### Exercise brief
The word to look for is "Stotts". Report every line of the entries below that has it.

Version comparison data:

--------------------

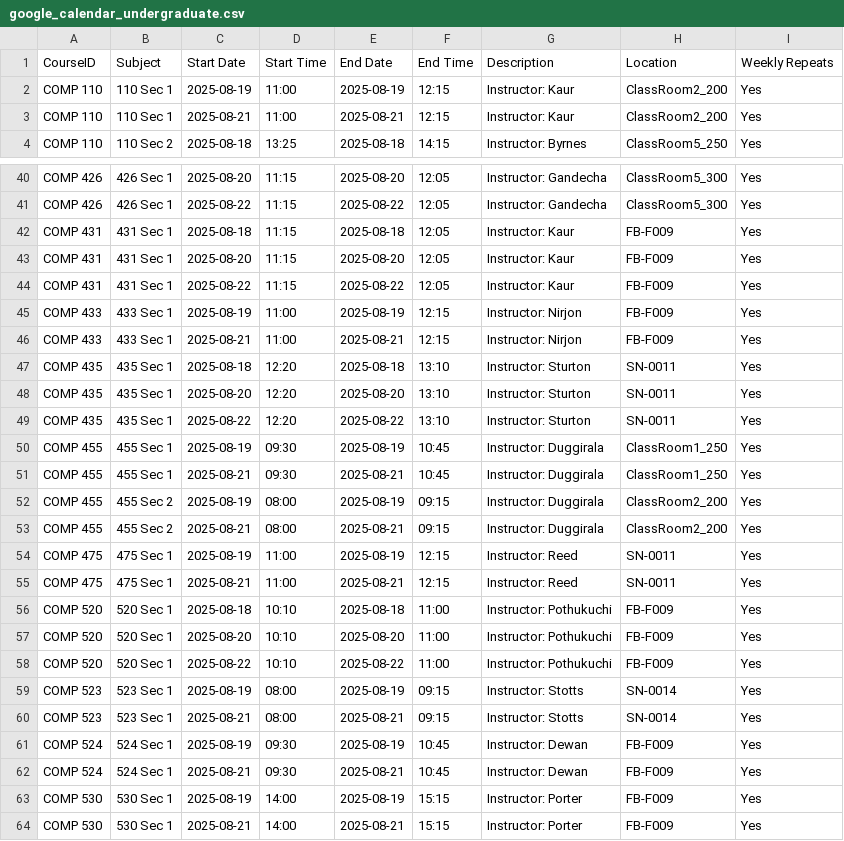
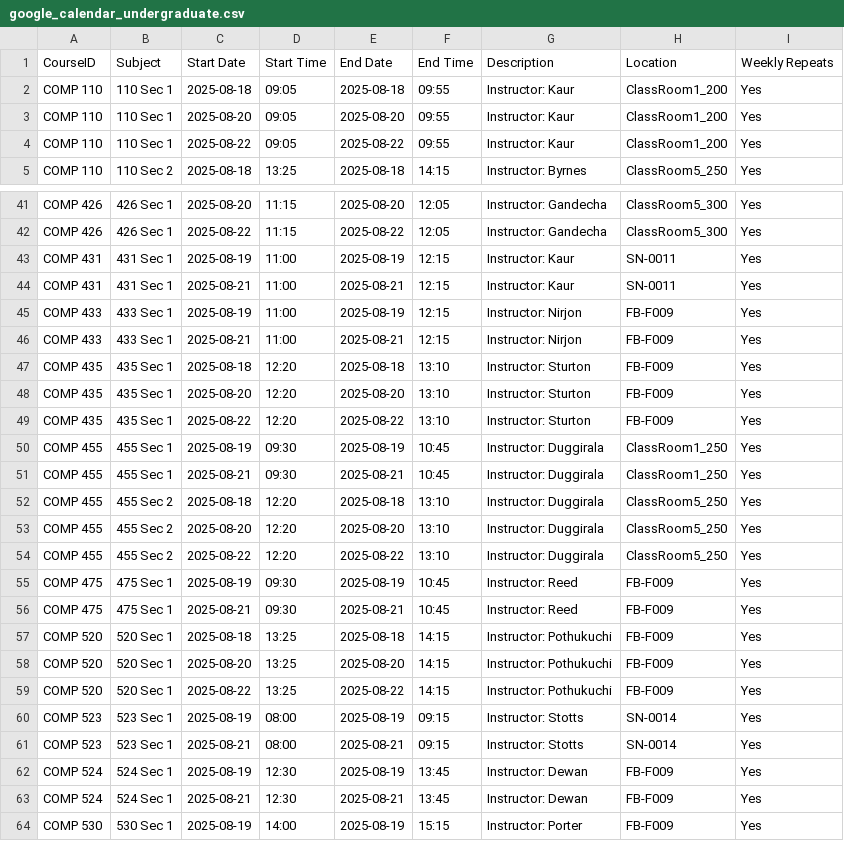
Before and after one commit to hashunc/UNC-CS-Course-Scheduling-mk2, a CSV file: data/Output/google_calendar_undergraduate.csv, drawn as a sheet; only a part is shown, gaps mark what is left out; the shorter side is filled out with more unchanged rows; the diff covers the shown part only.

```diff
--- a/data/Output/google_calendar_undergraduate.csv
+++ b/data/Output/google_calendar_undergraduate.csv
@@ -1,4 +1,5 @@
 CourseID,Subject,Start Date,Start Time,End Date,End Time,Description,Location,Weekly Repeats
-COMP 110,110 Sec 1,2025-08-19,11:00,2025-08-19,12:15,Instructor: Kaur,ClassRoom2_200,Yes
-COMP 110,110 Sec 1,2025-08-21,11:00,2025-08-21,12:15,Instructor: Kaur,ClassRoom2_200,Yes
+COMP 110,110 Sec 1,2025-08-18,09:05,2025-08-18,09:55,Instructor: Kaur,ClassRoom1_200,Yes
+COMP 110,110 Sec 1,2025-08-20,09:05,2025-08-20,09:55,Instructor: Kaur,ClassRoom1_200,Yes
+COMP 110,110 Sec 1,2025-08-22,09:05,2025-08-22,09:55,Instructor: Kaur,ClassRoom1_200,Yes
 COMP 110,110 Sec 2,2025-08-18,13:25,2025-08-18,14:15,Instructor: Byrnes,ClassRoom5_250,Yes
@@ -41,23 +42,23 @@ COMP 426,426 Sec 1,2025-08-20,11:15,2025-08-20,12:05,Instructor: Gandecha,ClassR
 COMP 426,426 Sec 1,2025-08-22,11:15,2025-08-22,12:05,Instructor: Gandecha,ClassRoom5_300,Yes
-COMP 431,431 Sec 1,2025-08-18,11:15,2025-08-18,12:05,Instructor: Kaur,FB-F009,Yes
-COMP 431,431 Sec 1,2025-08-20,11:15,2025-08-20,12:05,Instructor: Kaur,FB-F009,Yes
-COMP 431,431 Sec 1,2025-08-22,11:15,2025-08-22,12:05,Instructor: Kaur,FB-F009,Yes
+COMP 431,431 Sec 1,2025-08-19,11:00,2025-08-19,12:15,Instructor: Kaur,SN-0011,Yes
+COMP 431,431 Sec 1,2025-08-21,11:00,2025-08-21,12:15,Instructor: Kaur,SN-0011,Yes
 COMP 433,433 Sec 1,2025-08-19,11:00,2025-08-19,12:15,Instructor: Nirjon,FB-F009,Yes
 COMP 433,433 Sec 1,2025-08-21,11:00,2025-08-21,12:15,Instructor: Nirjon,FB-F009,Yes
-COMP 435,435 Sec 1,2025-08-18,12:20,2025-08-18,13:10,Instructor: Sturton,SN-0011,Yes
-COMP 435,435 Sec 1,2025-08-20,12:20,2025-08-20,13:10,Instructor: Sturton,SN-0011,Yes
-COMP 435,435 Sec 1,2025-08-22,12:20,2025-08-22,13:10,Instructor: Sturton,SN-0011,Yes
+COMP 435,435 Sec 1,2025-08-18,12:20,2025-08-18,13:10,Instructor: Sturton,FB-F009,Yes
+COMP 435,435 Sec 1,2025-08-20,12:20,2025-08-20,13:10,Instructor: Sturton,FB-F009,Yes
+COMP 435,435 Sec 1,2025-08-22,12:20,2025-08-22,13:10,Instructor: Sturton,FB-F009,Yes
 COMP 455,455 Sec 1,2025-08-19,09:30,2025-08-19,10:45,Instructor: Duggirala,ClassRoom1_250,Yes
 COMP 455,455 Sec 1,2025-08-21,09:30,2025-08-21,10:45,Instructor: Duggirala,ClassRoom1_250,Yes
-COMP 455,455 Sec 2,2025-08-19,08:00,2025-08-19,09:15,Instructor: Duggirala,ClassRoom2_200,Yes
-COMP 455,455 Sec 2,2025-08-21,08:00,2025-08-21,09:15,Instructor: Duggirala,ClassRoom2_200,Yes
-COMP 475,475 Sec 1,2025-08-19,11:00,2025-08-19,12:15,Instructor: Reed,SN-0011,Yes
-COMP 475,475 Sec 1,2025-08-21,11:00,2025-08-21,12:15,Instructor: Reed,SN-0011,Yes
-COMP 520,520 Sec 1,2025-08-18,10:10,2025-08-18,11:00,Instructor: Pothukuchi,FB-F009,Yes
-COMP 520,520 Sec 1,2025-08-20,10:10,2025-08-20,11:00,Instructor: Pothukuchi,FB-F009,Yes
-COMP 520,520 Sec 1,2025-08-22,10:10,2025-08-22,11:00,Instructor: Pothukuchi,FB-F009,Yes
+COMP 455,455 Sec 2,2025-08-18,12:20,2025-08-18,13:10,Instructor: Duggirala,ClassRoom5_250,Yes
+COMP 455,455 Sec 2,2025-08-20,12:20,2025-08-20,13:10,Instructor: Duggirala,ClassRoom5_250,Yes
+COMP 455,455 Sec 2,2025-08-22,12:20,2025-08-22,13:10,Instructor: Duggirala,ClassRoom5_250,Yes
+COMP 475,475 Sec 1,2025-08-19,09:30,2025-08-19,10:45,Instructor: Reed,FB-F009,Yes
+COMP 475,475 Sec 1,2025-08-21,09:30,2025-08-21,10:45,Instructor: Reed,FB-F009,Yes
+COMP 520,520 Sec 1,2025-08-18,13:25,2025-08-18,14:15,Instructor: Pothukuchi,FB-F009,Yes
+COMP 520,520 Sec 1,2025-08-20,13:25,2025-08-20,14:15,Instructor: Pothukuchi,FB-F009,Yes
+COMP 520,520 Sec 1,2025-08-22,13:25,2025-08-22,14:15,Instructor: Pothukuchi,FB-F009,Yes
 COMP 523,523 Sec 1,2025-08-19,08:00,2025-08-19,09:15,Instructor: Stotts,SN-0014,Yes
 COMP 523,523 Sec 1,2025-08-21,08:00,2025-08-21,09:15,Instructor: Stotts,SN-0014,Yes
-COMP 524,524 Sec 1,2025-08-19,09:30,2025-08-19,10:45,Instructor: Dewan,FB-F009,Yes
-COMP 524,524 Sec 1,2025-08-21,09:30,2025-08-21,10:45,Instructor: Dewan,FB-F009,Yes
+COMP 524,524 Sec 1,2025-08-19,12:30,2025-08-19,13:45,Instructor: Dewan,FB-F009,Yes
+COMP 524,524 Sec 1,2025-08-21,12:30,2025-08-21,13:45,Instructor: Dewan,FB-F009,Yes
 COMP 530,530 Sec 1,2025-08-19,14:00,2025-08-19,15:15,Instructor: Porter,FB-F009,Yes
```
Also changed, not shown: 33 edited cells elsewhere in this file, data/CSV/schedule_output.csv, data/Output/google_calendar_graduated.csv, 2 other files.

--------------------

### Answer to this exercise
 COMP 523,523 Sec 1,2025-08-19,08:00,2025-08-19,09:15,Instructor: Stotts,SN-0014,Yes
 COMP 523,523 Sec 1,2025-08-21,08:00,2025-08-21,09:15,Instructor: Stotts,SN-0014,Yes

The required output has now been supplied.